━━ INFORMATION SUPPLIED

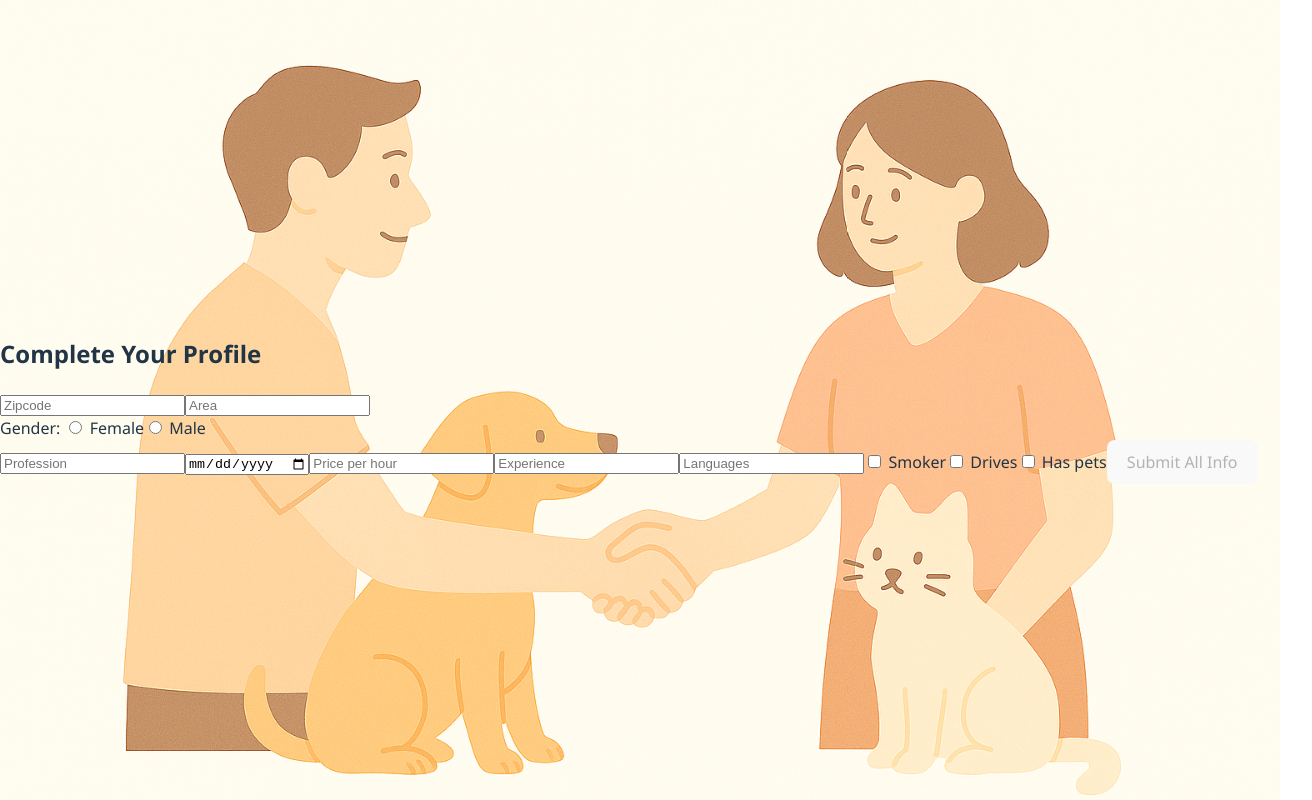
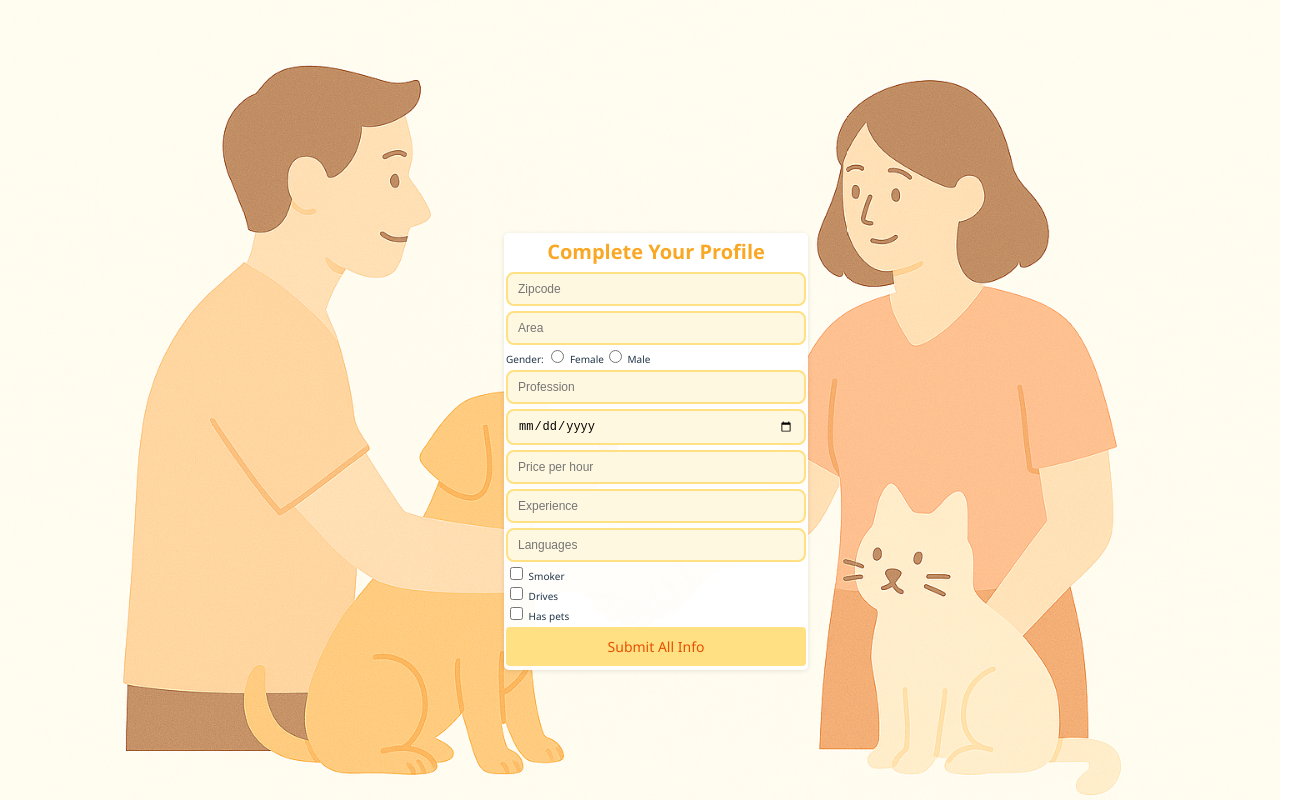
Before and after one commit to anastvud/help2pet, a React (Vite) app in the folder frontend/: page /complete-sitter in a window 1280 px wide. Shown: the whole page, 1312 px wide, since content can reach past the window. Built offline with nearby package versions, Linux system fonts and the light colour scheme.

Commit message:
Frontend Complete Sitter Update

```diff
--- a/frontend/src/CompleteSitter.jsx
+++ b/frontend/src/CompleteSitter.jsx
@@ -1,6 +1,7 @@
 import React, { useState } from 'react';
 import axios from 'axios';
 import { useNavigate } from 'react-router-dom';
+import './form.css'; // ✅ reuse same styles as CompleteOwner
 
 function CompleteSitter() {
   const [sitterForm, setSitterForm] = useState({
@@ -86,7 +87,8 @@ function CompleteSitter() {
   };
 
   return (
-    <div className="complete-sitter-form">
+    <div className="form-page">
+      <div className="form-container">
         <h2>Complete Your Profile</h2>
         {message && <p className="message">{message}</p>}
 
@@ -112,8 +114,7 @@ function CompleteSitter() {
               value="true"
               checked={sitterForm.gender === true}
               onChange={handleGenderChange}
-          />{' '}
-          Female
+            /> Female
           </label>
           <label>
             <input
@@ -122,8 +123,7 @@ function CompleteSitter() {
               value="false"
               checked={sitterForm.gender === false}
               onChange={handleGenderChange}
-          />{' '}
-          Male
+            /> Male
           </label>
         </div>
 
@@ -136,7 +136,6 @@ function CompleteSitter() {
         <input
           name="date_of_birth"
           type="date"
-        placeholder="Date of Birth"
           value={sitterForm.date_of_birth}
           onChange={handleChange}
         />
@@ -159,40 +158,44 @@ function CompleteSitter() {
           onChange={handleChange}
         />
 
+        <div>
           <label>
             <input
               name="smoker"
               type="checkbox"
               checked={sitterForm.smoker}
               onChange={handleChange}
-        />{' '}
-        Smoker
+            /> Smoker
           </label>
+        </div>
 
+        <div>
           <label>
             <input
               name="drives"
               type="checkbox"
               checked={sitterForm.drives}
               onChange={handleChange}
-        />{' '}
-        Drives
+            /> Drives
           </label>
+        </div>
 
+        <div>
           <label>
             <input
               name="pets"
               type="checkbox"
               checked={sitterForm.pets}
               onChange={handleChange}
-        />{' '}
-        Has pets
+            /> Has pets
           </label>
+        </div>
 
         <button onClick={handleSubmit} disabled={!isFormComplete()}>
           Submit All Info
         </button>
       </div>
+    </div>
   );
 }
 
```
Lines whose indentation alone changed are shown as unchanged.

━━━━

== WHAT TO DO ==
What is needed is every record above, returned exactly, with the pictures omitted.

== RESULT FOR THIS TASK ==
Before and after one commit to anastvud/help2pet, a React (Vite) app in the folder frontend/: page /complete-sitter in a window 1280 px wide. Shown: the whole page, 1312 px wide, since content can reach past the window. Built offline with nearby package versions, Linux system fonts and the light colour scheme.

Commit message:
Frontend Complete Sitter Update

```diff
--- a/frontend/src/CompleteSitter.jsx
+++ b/frontend/src/CompleteSitter.jsx
@@ -1,6 +1,7 @@
 import React, { useState } from 'react';
 import axios from 'axios';
 import { useNavigate } from 'react-router-dom';
+import './form.css'; // ✅ reuse same styles as CompleteOwner
 
 function CompleteSitter() {
   const [sitterForm, setSitterForm] = useState({
@@ -86,7 +87,8 @@ function CompleteSitter() {
   };
 
   return (
-    <div className="complete-sitter-form">
+    <div className="form-page">
+      <div className="form-container">
         <h2>Complete Your Profile</h2>
         {message && <p className="message">{message}</p>}
 
@@ -112,8 +114,7 @@ function CompleteSitter() {
               value="true"
               checked={sitterForm.gender === true}
               onChange={handleGenderChange}
-          />{' '}
-          Female
+            /> Female
           </label>
           <label>
             <input
@@ -122,8 +123,7 @@ function CompleteSitter() {
               value="false"
               checked={sitterForm.gender === false}
               onChange={handleGenderChange}
-          />{' '}
-          Male
+            /> Male
           </label>
         </div>
 
@@ -136,7 +136,6 @@ function CompleteSitter() {
         <input
           name="date_of_birth"
           type="date"
-        placeholder="Date of Birth"
           value={sitterForm.date_of_birth}
           onChange={handleChange}
         />
@@ -159,40 +158,44 @@ function CompleteSitter() {
           onChange={handleChange}
         />
 
+        <div>
           <label>
             <input
               name="smoker"
               type="checkbox"
               checked={sitterForm.smoker}
               onChange={handleChange}
-        />{' '}
-        Smoker
+            /> Smoker
           </label>
+        </div>
 
+        <div>
           <label>
             <input
               name="drives"
               type="checkbox"
               checked={sitterForm.drives}
               onChange={handleChange}
-        />{' '}
-        Drives
+            /> Drives
           </label>
+        </div>
 
+        <div>
           <label>
             <input
               name="pets"
               type="checkbox"
               checked={sitterForm.pets}
               onChange={handleChange}
-        />{' '}
-        Has pets
+            /> Has pets
           </label>
+        </div>
 
         <button onClick={handleSubmit} disabled={!isFormComplete()}>
           Submit All Info
         </button>
       </div>
+    </div>
   );
 }
 
```
Lines whose indentation alone changed are shown as unchanged.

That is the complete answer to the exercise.